But now Apple has seemingly issued a fix that plugs the hole and bought the “forgot password” page back online. iMore reported that the security exploit, which involved manipulating a URL, was no longer active.

Apple’s quick fix comes after it was discovered that it was possible to access the page even it was taken down via other means. The only way for a user to protect themselves was to activate Apple's two-step authentication. However, some users had been told they would have to wait three days before the new system would get activated. All such accounts could have been potentially been a target.

Even though the problem seems to have been fixed now, it is strongly recommended that iCloud and Apple ID users sign up for the two-step authentication as soon as possible.

Earlier, The Verge reported that the exploit involves pasting in a modified URL while answering the date-of-birth security question on Apple's iForgot page. However, the website, among others, declined to reveal the link which had the step-by-step guide.

Apple’s two-step verification has only been floated out in the US, UK, Australia, Ireland and New Zealand. So before Apple issued a fix, all user accounts outside those countries were vulnerable.

The weaknesses in the Apple ID login and password system came in the spotlight last year after technology journalist Mat Honan revealed how hackers used the loopholes in the verification system to reset his password, worm their way into his entire digital life and wipe everything, including emails, pictures stored on iCloud and his work.

In recent times, the company’s services have been found to be quite vulnerable to attacks.

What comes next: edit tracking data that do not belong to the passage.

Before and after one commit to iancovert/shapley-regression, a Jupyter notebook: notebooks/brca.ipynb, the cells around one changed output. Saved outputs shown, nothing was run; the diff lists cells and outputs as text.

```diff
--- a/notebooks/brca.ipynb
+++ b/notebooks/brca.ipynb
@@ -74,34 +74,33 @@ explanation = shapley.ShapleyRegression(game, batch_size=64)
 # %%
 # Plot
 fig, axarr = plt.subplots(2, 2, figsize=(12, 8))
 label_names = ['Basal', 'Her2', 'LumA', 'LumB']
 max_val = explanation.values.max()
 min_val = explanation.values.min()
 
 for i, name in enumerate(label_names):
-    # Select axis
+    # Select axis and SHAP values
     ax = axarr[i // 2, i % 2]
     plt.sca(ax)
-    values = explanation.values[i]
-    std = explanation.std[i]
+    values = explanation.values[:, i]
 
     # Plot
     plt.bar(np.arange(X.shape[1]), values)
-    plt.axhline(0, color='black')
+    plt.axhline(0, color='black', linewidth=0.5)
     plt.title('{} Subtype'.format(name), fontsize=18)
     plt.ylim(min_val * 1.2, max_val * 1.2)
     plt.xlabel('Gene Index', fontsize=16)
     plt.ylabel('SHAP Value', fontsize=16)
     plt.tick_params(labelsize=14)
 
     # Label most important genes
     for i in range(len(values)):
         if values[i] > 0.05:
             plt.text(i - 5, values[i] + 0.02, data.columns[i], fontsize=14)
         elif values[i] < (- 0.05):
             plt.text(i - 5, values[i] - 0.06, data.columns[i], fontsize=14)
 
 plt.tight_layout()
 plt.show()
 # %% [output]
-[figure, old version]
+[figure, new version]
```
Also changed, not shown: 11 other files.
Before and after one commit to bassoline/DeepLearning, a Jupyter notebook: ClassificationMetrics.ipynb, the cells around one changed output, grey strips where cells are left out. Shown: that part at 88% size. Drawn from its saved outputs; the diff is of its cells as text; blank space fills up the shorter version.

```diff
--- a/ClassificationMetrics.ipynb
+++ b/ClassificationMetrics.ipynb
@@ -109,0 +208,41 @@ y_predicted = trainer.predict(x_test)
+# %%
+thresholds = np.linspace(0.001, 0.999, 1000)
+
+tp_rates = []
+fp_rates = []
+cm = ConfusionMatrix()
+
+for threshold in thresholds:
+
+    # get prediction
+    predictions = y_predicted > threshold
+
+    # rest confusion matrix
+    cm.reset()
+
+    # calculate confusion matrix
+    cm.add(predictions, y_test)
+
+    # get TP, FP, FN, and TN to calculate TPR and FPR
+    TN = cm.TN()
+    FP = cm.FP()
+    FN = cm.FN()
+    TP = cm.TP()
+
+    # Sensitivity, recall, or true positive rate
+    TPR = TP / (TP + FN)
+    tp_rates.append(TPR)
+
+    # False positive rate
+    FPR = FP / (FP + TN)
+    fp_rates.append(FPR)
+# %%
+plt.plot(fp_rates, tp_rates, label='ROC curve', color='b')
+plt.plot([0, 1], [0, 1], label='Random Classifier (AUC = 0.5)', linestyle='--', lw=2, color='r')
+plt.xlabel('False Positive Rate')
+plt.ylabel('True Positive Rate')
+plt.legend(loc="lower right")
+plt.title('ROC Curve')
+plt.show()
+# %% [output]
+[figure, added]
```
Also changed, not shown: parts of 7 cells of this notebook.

In the case of iOS, Apple tried to fix a couple of ways of circumventing the passcode of the iPhone’s lock screen. However, there has been another, more facile, exploit discovered for devices running iOS 6.1.3 update.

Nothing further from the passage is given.